═══ THE INPUT

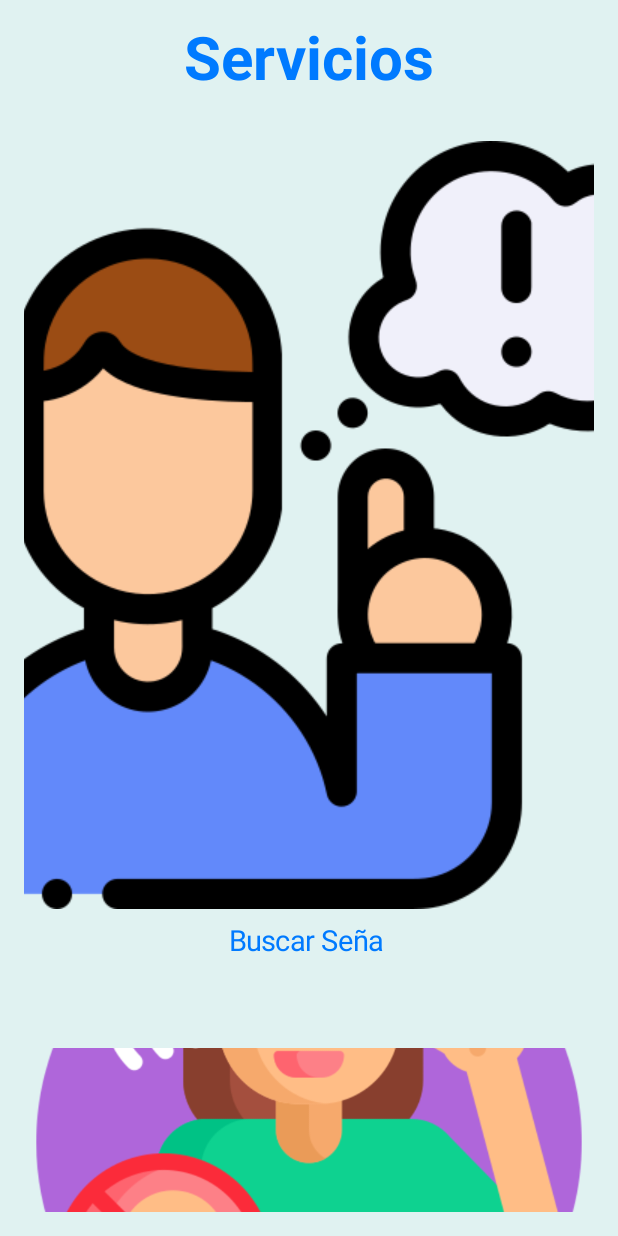
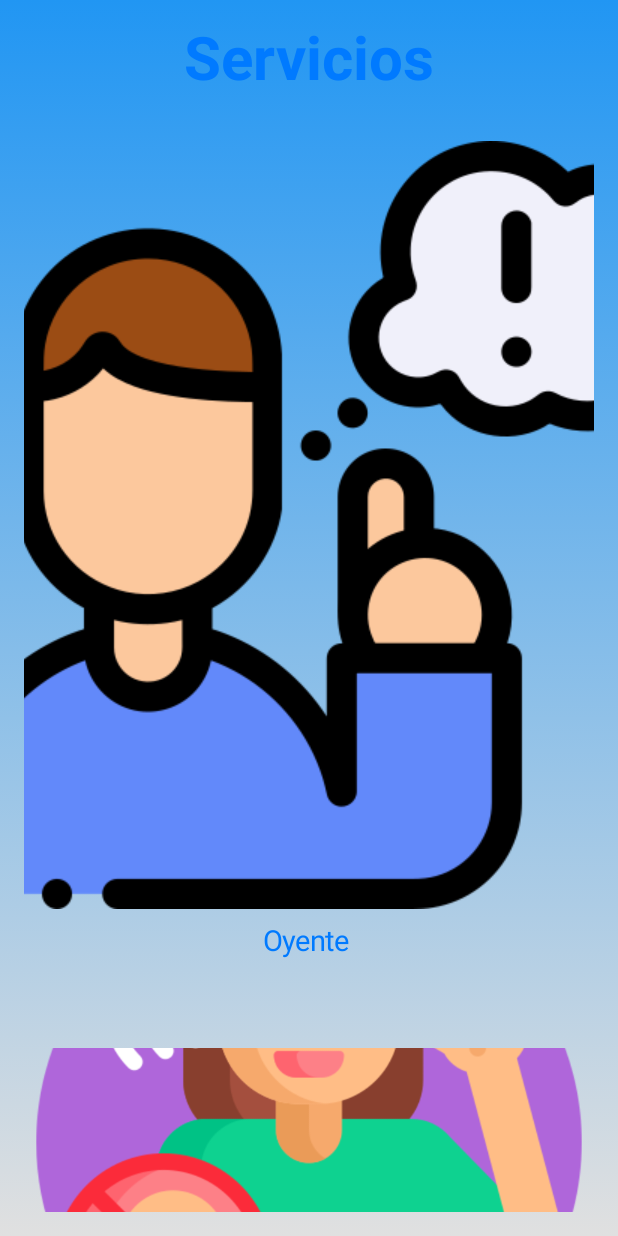
Before and after one commit to mariandev520/Signaaa, an Android app built with Jetpack Compose: the screen it shows after launch (MainActivity), after a tap on "Test App", on a phone screen of 412 x 824 dp. Run offline under Robolectric (Android 15) with nearby library versions, the phone set to English and light mode, and no system bars; libraries missing offline, so code that uses them is left out: ru.gildor.coroutines; 2 other taps on this screen came first.

Commit message:
cambios de diseño fondo

```diff
--- a/app/src/main/java/com/xilonet/signa/view/QuizCustomizer.kt
+++ b/app/src/main/java/com/xilonet/signa/view/QuizCustomizer.kt
@@ -11,17 +11,12 @@ import androidx.compose.foundation.layout.fillMaxSize
 import androidx.compose.foundation.layout.fillMaxWidth
 import androidx.compose.foundation.layout.height
 import androidx.compose.foundation.layout.padding
-import androidx.compose.foundation.layout.size
-import androidx.compose.foundation.shape.CircleShape
 import androidx.compose.foundation.text.ClickableText
-import androidx.compose.material.Icon
 import androidx.compose.material.Text
-import androidx.compose.material.icons.Icons
-import androidx.compose.material.icons.filled.Face
-import androidx.compose.material.icons.filled.Star
 import androidx.compose.runtime.Composable
 import androidx.compose.ui.Alignment
 import androidx.compose.ui.Modifier
+import androidx.compose.ui.graphics.Brush
 import androidx.compose.ui.graphics.Color
 import androidx.compose.ui.layout.ContentScale
 import androidx.compose.ui.res.painterResource
@@ -33,12 +28,21 @@ import androidx.compose.ui.unit.sp
 import androidx.navigation.NavController
 import com.xilonet.signa.R
 import com.xilonet.signa.controller.Screen
+import com.xilonet.signa.view.theme.SignaYellow
 
 
 @Composable
 fun EarIcons(navController: NavController) {
+
+    val gradientColors = listOf(
+
+        SignaYellow,
+        Color(0xFFE0E0E0)// Cambia esto al color de fondo que desees
+    )
+
+
     Image(
-        painter = painterResource(id = R.drawable.back), // Reemplaza con el ID de tu imagen de fondo
+        painter = painterResource(id = R.drawable.backa), // Reemplaza con el ID de tu imagen de fondo
         contentDescription = null,
         modifier = Modifier
             .fillMaxWidth()
@@ -51,7 +55,7 @@ fun EarIcons(navController: NavController) {
     Box(
         modifier = Modifier
             .fillMaxSize()
-            .background(Color(0xFFE0F2F1)) // Color pastel claro
+            .background(brush = Brush.verticalGradient(gradientColors)),
     ) {
         Column(
             modifier = Modifier
@@ -84,7 +88,7 @@ fun EarIcons(navController: NavController) {
             )
             Spacer(Modifier.padding(5.dp))
             Text(
-                text = "Buscar Seña ",
+                text = "Oyente ",
                 style = TextStyle(
                     fontSize = 19.sp, // Tamaño de fuente más grande
                     fontWeight = FontWeight.Normal,
@@ -105,7 +109,7 @@ fun EarIcons(navController: NavController) {
             )
             Spacer(Modifier.padding(5.dp))
             Text(
-                text = "Traductor de Señas",
+                text = "No Oyente",
                 style = TextStyle(
                     fontSize = 19.sp, // Tamaño de fuente más grande
                     fontWeight = FontWeight.Normal,
--- a/app/src/main/java/com/xilonet/signa/view/Start.kt
+++ b/app/src/main/java/com/xilonet/signa/view/Start.kt
@@ -89,7 +89,7 @@ fun DiccionariUI(context: Context, navController: NavController) {
 
 
     Image(
-        painter = painterResource(id = R.drawable.backa),
+        painter = painterResource(id = R.drawable.backaa),
         contentDescription = null,
         modifier = Modifier
             .fillMaxWidth()
```
Also changed, not shown: app/src/main/java/com/xilonet/signa/view/Inicio.kt (+10 -35 lines), app/src/main/java/com/xilonet/signa/view/Quiz.kt (+2 -17 lines), app/src/main/res/drawable/back.jpg (deleted), app/src/main/res/drawable/backa.jpg, app/src/main/res/drawable/backaa.jpg (added).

══════

DIRECTIONS
State how many lines of the listing contain the word "Brush", giving the number by itself.

RESPONSE AREA
2